SUGAR STACK, SKYBABY As kids we’d fuck around in the abandoned mine like it was a vintage schoolhouse. My hair both hair and kerchief, sometimes also our flag. Dashed with thistles for its stars. I couldn’t tell you how to get back there except accident. Road now paved at least on surveillance footage. My hair remains an attic filled with boxes from previous tenants. A rehabber tore down the old corner store. Rebuilt an even older corner store but with vinyl-wood flooring. We used to ease ourselves into a giant oak rotten at the roots. Once I demanded to be dragged back to the surface by my hair. Which is to say not by someone pulling my hair. Constant fringe of cicada noise, truck brakes, forty-watt bulbs. Window blinds splayed in pines. Teenagers chased something furred and blurry along the river. Everyone had a favorite smokestack on the horizon. Gave them sexy names like cigarette, loverboy.

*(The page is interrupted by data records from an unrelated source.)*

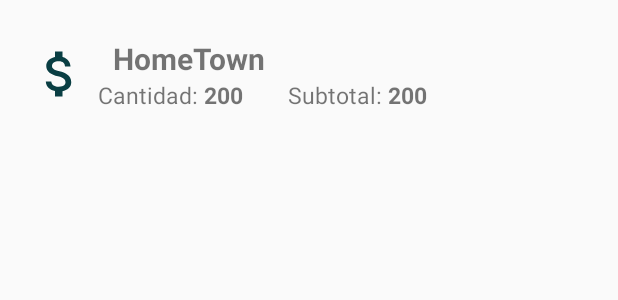
After one commit to JRSValdez/VLSPinventarios, an Android app: the layout detalle_ventaslist_template.xml on its own in the app's theme, with its tools: preview values and no code run, on a phone screen of 412 x 824 dp. The commit adds this screen. Shown: the top 300 px of the screen. Run offline under Robolectric (Android 15) with nearby library versions, the phone set to English and light mode, and no system bars.

Commit message:
Listar Ventas y detalle de ventas completado

```diff
--- a/app/src/main/java/sv/edu/catolica/vlsp_inventarios/ListarProductos.java
+++ b/app/src/main/java/sv/edu/catolica/vlsp_inventarios/ListarProductos.java
@@ -30,7 +30,6 @@ import Clases.ProductListAdapter;
 public class ListarProductos extends Fragment {
 
     int idEmpresa;
-    ListView listView;
     public int[] idPros;
 
     @Override
--- /dev/null
+++ b/app/src/main/res/layout/detalle_ventaslist_template.xml
@@ -0,0 +1,92 @@
+<?xml version="1.0" encoding="utf-8"?>
+<LinearLayout
+    android:descendantFocusability="blocksDescendants"
+    android:orientation="horizontal"
+    xmlns:android="http://schemas.android.com/apk/res/android"
+    android:layout_width="match_parent"
+    android:layout_height="match_parent"
+    android:padding="20dp">
+
+
+        <LinearLayout
+            android:layout_width="match_parent"
+            android:layout_height="wrap_content"
+            android:orientation="horizontal">
+
+            <ImageView
+                android:id="@+id/imgVenta"
+                android:src="@drawable/ic_attach_money_black_24dp"
+                android:layout_width="40dp"
+                android:layout_height="40dp"
+                android:layout_gravity="center_vertical" />
+
+            <LinearLayout
+                android:layout_width="wrap_content"
+                android:layout_height="wrap_content"
+                android:orientation="vertical"
+                android:padding="5dp">
+
+                <LinearLayout
+                    android:layout_width="wrap_content"
+                    android:layout_height="wrap_content"
+                    android:orientation="horizontal">
+
+                    <Space
+                        android:layout_width="10dp"
+                        android:layout_height="wrap_content" />
+
+                    <TextView
+                        android:id="@+id/txtPro"
+                        android:layout_width="match_parent"
+                        android:layout_height="wrap_content"
+                        android:textSize="20dp"
+                        android:textStyle="bold"
+                        android:text="HomeTown" />
+
+                </LinearLayout>
+
+                <LinearLayout
+                    android:layout_width="wrap_content"
+                    android:layout_height="wrap_content"
+                    android:orientation="horizontal">
+
+                    <TextView
+                    android:layout_width="wrap_content"
+                    android:layout_height="wrap_content"
+                    android:textSize="15dp"
+                    android:text="Cantidad: " />
+
+                    <TextView
+                        android:id="@+id/txtCantidad"
+                        android:layout_width="wrap_content"
+                        android:layout_height="wrap_content"
+                        android:textSize="15dp"
+                        android:textStyle="bold"
+                        android:text="200" />
+
+                    <Space
+                        android:layout_width="30dp"
+                        android:layout_height="wrap_content" />
+
+                    <TextView
+                        android:layout_width="wrap_content"
+                        android:layout_height="wrap_content"
+                        android:textSize="15dp"
+                        android:text="Subtotal: " />
+
+                    <TextView
+                        android:id="@+id/txtSub"
+                        android:layout_width="wrap_content"
+                        android:layout_height="wrap_content"
+                        android:textSize="15dp"
+                        android:textStyle="bold"
+                        android:text="200" />
+
+                </LinearLayout>
+
+            </LinearLayout>
+
+        </LinearLayout>
+
+
+</LinearLayout>
--- a/app/src/main/res/values/strings.xml
+++ b/app/src/main/res/values/strings.xml
@@ -1,5 +1,5 @@
 <resources>
-    <string name="app_name">VLSP_inventarios</string>
+    <string name="app_name">VLSP Inventarios</string>
     <string name="navigation_drawer_open">Open navigation drawer</string>
     <string name="navigation_drawer_close">Close navigation drawer</string>
     <string name="nav_header_title">Android Studio</string>
```
Also changed, not shown: app/src/main/java/Clases/DetalleVenta.java (added, +9 -0 lines), app/src/main/java/Clases/DetalleVentasListAdapter.java (added, +50 -0 lines), app/src/main/java/sv/edu/catolica/vlsp_inventarios/DetalleVenta.java (added, +87 -0 lines), app/src/main/java/sv/edu/catolica/vlsp_inventarios/ListarVentas.java (+6 -3 lines), app/src/main/res/layout/fragment_detalleventa.xml (added, +51 -0 lines).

VANISH ON COMMAND My head was an old mill we used to break into down by the creek with its nonstop grind while people unzipped tents downstream, tabs settled for the night. Gold Chevy Nova, cigarettes that smelled like burning glass tubes, an old woman washing dress socks inside out. I held my head like a basket I did not own, the tentative way you drive a lover’s truck when you’re not supposed to be inside, counting bug bites or minutes. Vanishing on command. Many evenings the sky was a blood clot. I believed I could bite through my lip easy as closing hands around a field sparrow. But the mill throbbed, oblivious.
From the Author: “Sugar Stack, Skybaby” and “Vanish on Command” are from a new series of creepy little Midwestern poems that feature, in some way, my head and my hair. Is that weird?
Mary Biddinger’s newest poetry collection is Department of Elegy (Black Lawrence Press, 2022). Her poetry and flash fiction have recently appeared in Bennington Review, Crazyhorse, DIAGRAM, Gone Lawn, and Thrush Poetry Journal, among others. She lives in Akron, Ohio, where she teaches and edits the Akron Series in Poetry at the University of Akron Press. She is currently at work on a flash fiction novella that chronicles the adventures of grad school roommates in late 1990s Chicago.